Student thesis: Doctoral Thesis › Doctor of Philosophy
- Arts and Humanities Research Council
This thesis examines reading habits in Scotland between circa 1750 and 1820, a subject surprisingly little studied by historians before, given the backdrop of the Enlightenment, and traditional ideas about Scottish education and literacy. From a methodological viewpoint, reading as an activity at this time is often little recorded, frequently invisible in surviving historical records. Nevertheless, enough evidence exists for it to be studied analytically, using individual case studies alongside larger data sets, and varied records such as contemporary accounts and later memoirs, library catalogues and borrowing registers, and evidence for book ownership, such as after-death inventories and records of booksellers. To aid the analysis, a three-part subject classification system is introduced in this thesis to differentiate between different categories of reading - religious, entertainment and improvement - and to facilitate comparisons between individual examples of reading. Successive chapters explore how opportunities for reading evolved, how Scots fitted reading into their lives, what they chose to read, their reasons for reading and styles of reading, and book ownership and its relationship to reading. Each of these chapters explores a particular aspect of reading habits in more detail than has been done before.
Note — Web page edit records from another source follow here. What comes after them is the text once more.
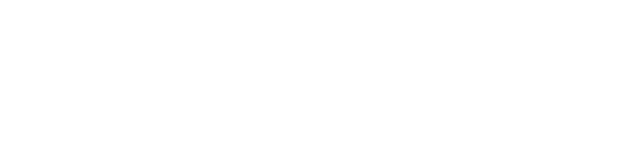
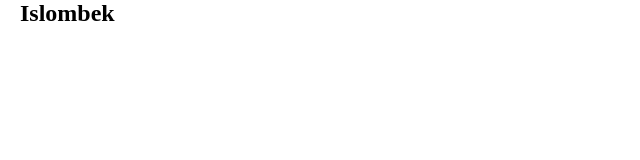
Before and after one commit to akobir9990/akobir9990-teamWork-2, a plain HTML site: page blog-post.html in a window 1280 px wide. Shown: the whole page, without its empty margins (0-640 px from the left). Drawn offline with Linux system fonts and the light colour scheme.

Commit message:
blog-post started

```diff
--- a/blog-post.html
+++ b/blog-post.html
@@ -9,7 +9,9 @@
 <body>
     <main>
         <section>
-            <div class="container"></div>
+            <div class="container">
+                <h1>Islombek</h1>
+            </div>
         </section>
     </main>
 </body>
```
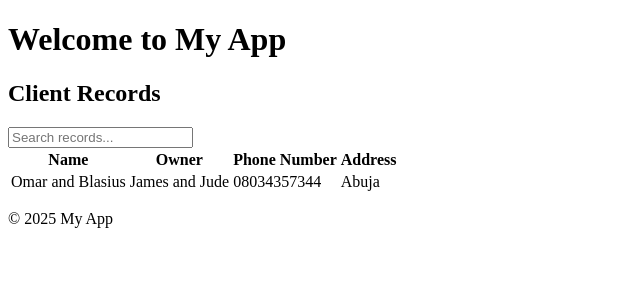
After one commit to chiagoziemng/Customer-Record-System, a Django app: template sales/templates/sales/client_record_list.html in a window 1280 px wide. The commit adds this page. Shown: the top 300 px of the page, without its empty margins (0-640 px from the left). Run offline with Django 5.2, Linux system fonts and the light colour scheme; the template is opened without the code that fills it: values that come from a table or form of the project are taken from there, others are empty; data comes from the database, SQL or seed files in the repository; both versions use the stored data as it was after the commit.

```diff
--- a/sales/models.py
+++ b/sales/models.py
@@ -2,7 +2,7 @@ from django.contrib.auth.models import AbstractUser
 from django.db import models
 from django.contrib.auth import get_user_model
 
-User = get_user_model()
+
 
 # Custom user model with roles for SaleAgent, Manager, and SuperAdmin
 class CustomUser(AbstractUser):
@@ -40,6 +40,8 @@ class SaleAgent(models.Model):
     def __str__(self):
         return self.name  # String representation for the admin panel and queries
 
+
+User = get_user_model()
 # Model representing a client's business record
 class ClientRecord(models.Model):
     # Choices for the status indicator
--- /dev/null
+++ b/sales/templates/base.html
@@ -0,0 +1,21 @@
+<!DOCTYPE html>
+<html lang="en">
+<head>
+    <meta charset="UTF-8">
+    <meta name="viewport" content="width=device-width, initial-scale=1.0">
+    <title>{% block title %}My App{% endblock %}</title>
+</head>
+<body>
+    <header>
+        <h1>Welcome to My App</h1>
+    </header>
+    <main>
+        {% block content %}
+        <!-- Page content will go here -->
+        {% endblock %}
+    </main>
+    <footer>
+        <p>&copy; 2025 My App</p>
+    </footer>
+</body>
+</html>
--- a/sales/templates/sales/client_record_list.html
+++ b/sales/templates/sales/client_record_list.html
@@ -8,7 +8,7 @@
         <thead>
             <tr>
                 <th>Name</th>
-                <th>Email</th>
+                <th>Owner</th>
                 <th>Phone Number</th>
                 <th>Address</th>
             </tr>
@@ -16,10 +16,10 @@
         <tbody id="clientTable">
             {% for record in client_records %}
             <tr data-id="{{ record.id }}" class="client-row">
-                <td>{{ record.name }}</td>
-                <td>{{ record.email }}</td>
-                <td>{{ record.phone_number }}</td>
-                <td>{{ record.address }}</td>
+                <td>{{ record.business_name }}</td>
+                <td>{{ record.owner_name }}</td>
+                <td>{{ record.contact_info }}</td>
+                <td>{{ record.location }}</td>
             </tr>
             {% empty %}
             <tr>
--- a/sales/views.py
+++ b/sales/views.py
@@ -15,10 +15,10 @@ from django.contrib.auth.mixins import LoginRequiredMixin
 def client_record_detail(request, pk):
     client_record = get_object_or_404(ClientRecord, pk=pk, sale_agent=request.user)
     return JsonResponse({
-        "name": client_record.name,
+        "name": client_record.business_name,
         "email": client_record.email,
-        "phone_number": client_record.phone_number,
-        "address": client_record.address,
+        "phone_number": client_record.contact_info,
+        "address": client_record.location,
         "created_at": client_record.created_at.strftime("%Y-%m-%d %H:%M:%S")
     })
 
```
Also changed, not shown: customer_record_system/settings.py (+21 -1 lines), sales/admin.py (+9 -1 lines), db.sqlite3, sales/migrations/0002_alter_clientrecord_sale_agent.py (added).
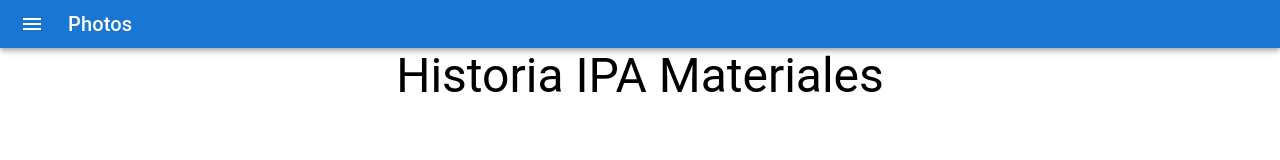
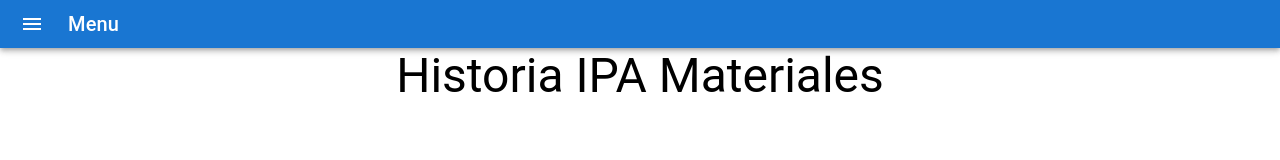
Before and after one commit to fenixlojo/historia-ipa, a React (Create React App) app: page / in a window 1280 px wide. Shown: the top 160 px of the page. Built offline with nearby package versions, Linux system fonts and the light colour scheme.

Commit message:
minor fix in navbar

```diff
--- a/src/Views/Navbar/Navbar.jsx
+++ b/src/Views/Navbar/Navbar.jsx
@@ -27,8 +27,9 @@
             color="inherit"
             aria-label="menu"
             sx={{ mr: 2 }}
+            onClick={handleOpenUserMenu}
           >
-            <MenuIcon onClick={handleOpenUserMenu} />
+            <MenuIcon />
           </IconButton>
           <Menu
             sx={{ mt: "45px" }}
@@ -51,7 +52,7 @@
             </MenuItem>
           </Menu>
           <Typography variant="h6" color="inherit" component="div">
-            Photos
+            Menu
           </Typography>
         </Toolbar>
       </AppBar>
```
The final concluding chapter collates the evidence to explore the wider question of change over time. In particular, it argues for the growth of reading, a dramatic change in the subjects people chose to read - specifically the growth of improvement and self-education reading - and a marked permeation of reading throughout Scottish society by the end of the period, not being confined to the leisured classes. In addition, distinctive aspects of Scottish reading during this period are highlighted and discussed, and Scotland compared with England. Overall, the importance of reading to Scottish people during this period is clear, providing a valuable insight into Scottish minds and attitudes two centuries ago.